Here are 10 resume essentials:
1) Focus on how you can solve the organization’s problems, not what you are seeking. Skip the “Objective” in favor of a Profile that shows what you bring to the table.
2) Your resume should read less like a job description and more like the intro for your lifetime achievement award. Accomplishments and results get noticed, not tasks. Consider the difference on Tom Hanks’ resume*:
- Acted in numerous movies and television shows including lead and supporting roles.
- Acted, directed and produced over 65 movies resulting in two Academy Awards, 4 Golden Globes and a Lifetime Achievement Award from the American Film Institute.
3) Use effective placement. Studies using heat-sensor tests show that resumes are read in an “F” pattern. Be strategic about where you put certain points so they stand out.
4) Have a strong opener. Similar to the point above, you may have only 10 seconds to capture a Recruiter’s attention. Bring your best accomplishments “front and center”. Limit fluff and opt for numbers and facts.
5) Show, don’t tell. Scan your resume for empty words that aren’t backed by specific accomplishments. Don’t tell someone you are a great team-player, rather show an example of how you rolled up your sleeves and pulled an all-nighter to win the largest client contract for Q2.
6) Use “visual” action verbs. Instead of “Worked with the accounting team…” try “Collaborated with…”, which offers a more powerful image. If you use “Responsible for…” on your resume, this is a task, not an accomplishment. Fix it.
7) Avoid paragraphs and lists of more than 5 bullets. Whitespace is inviting. If your resume is written with impact, you don’t need to list everything you’ve done in your career. A few well-positioned achievements will speak volumes.
8) Use key words. Research current industry lingo and ensure you’re using the latest. Terms change and if you only get 10 seconds to get your point across, familiar words will make more of a connection with the reader.
9) Your resume is a marketing document meant to entice the reader to want to learn more. This is not a place to be humble because you can be sure the guy behind you isn’t. However, it IS a place to be truthful. You won’t get past the interview if you can’t speak about what you wrote.
10) Proofread. Go beyond spellcheck, which doesn’t catch words in all caps (unless you set it to) and won’t catch words that are spelled correctly, but used incorrectly. No one will be impressed if you say, “My work ethics are impeachable.”
In a few years, Linked In and other on-line forums will replace resumes altogether. For now, resumes are a necessary tool in a job search and while you may not have Tom Hanks’ qualifications, your resume will definitely stand out from the competition if you follow these points.

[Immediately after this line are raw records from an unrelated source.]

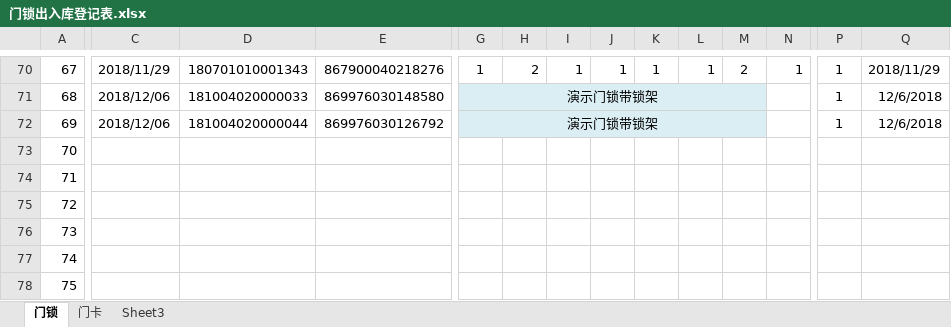
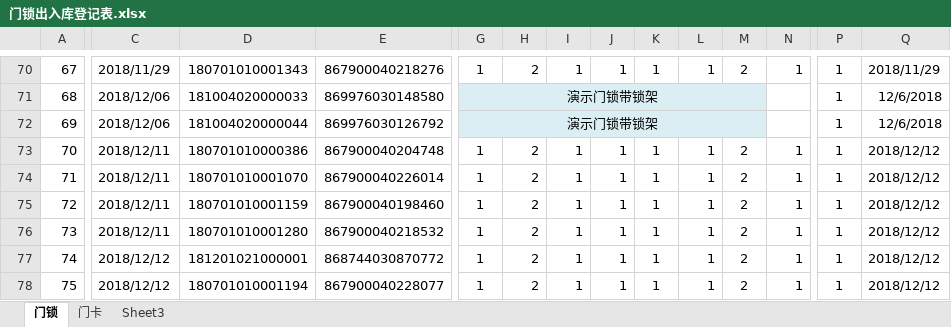
Before and after one commit to hejihong/learngit, an Excel workbook: 门锁出入库登记表.xlsx, sheet 门锁, drawn as a sheet; only a part is shown, gaps mark what is left out; values as stored, in another font and other column widths than the file's, no borders; conditional formats not drawn; the diff covers the shown part only; the diff names each change by its address in the sheet, - before the commit and + after, or states it on an @@ line.

```diff
--- a/门锁出入库登记表.xlsx (sheet 门锁)
+++ b/门锁出入库登记表.xlsx (sheet 门锁)
-C73:C76: (empty)
+C73:C76: 2018/12/11
-D73: (empty)
+D73: 180701010000386
-E73: (empty)
+E73: 867900040204748
-G73:G78: (empty)
+G73:G78: 1
-H73:H78: (empty)
+H73:H78: 2
-I73:I78: (empty)
+I73:I78: 1
-J73:J78: (empty)
+J73:J78: 1
-K73:K78: (empty)
+K73:K78: 1
-L73:L78: (empty)
+L73:L78: 1
-M73:M78: (empty)
+M73:M78: 2
-N73:N78: (empty)
+N73:N78: 1
-P73:P78: (empty)
+P73:P78: 1
-Q73:Q78: (empty)
+Q73:Q78: 2018/12/12
-D74: (empty)
+D74: 180701010001070
-E74: (empty)
+E74: 867900040226014
-D75: (empty)
+D75: 180701010001159
-E75: (empty)
+E75: 867900040198460
-D76: (empty)
+D76: 180701010001280
-E76: (empty)
+E76: 867900040218532
-C77:C78: (empty)
+C77:C78: 2018/12/12
-D77: (empty)
+D77: 181201021000001
-E77: (empty)
+E77: 868744030870772
-D78: (empty)
+D78: 180701010001194
-E78: (empty)
+E78: 867900040228077
```
Also changed, not shown: 465 edited cells and merged cells elsewhere in this sheet, sheet 门卡, 门锁统计表单.xlsx.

* Note that Tom Hanks is not a client of TiltScale and the information in this blog was used for demonstration purposes only.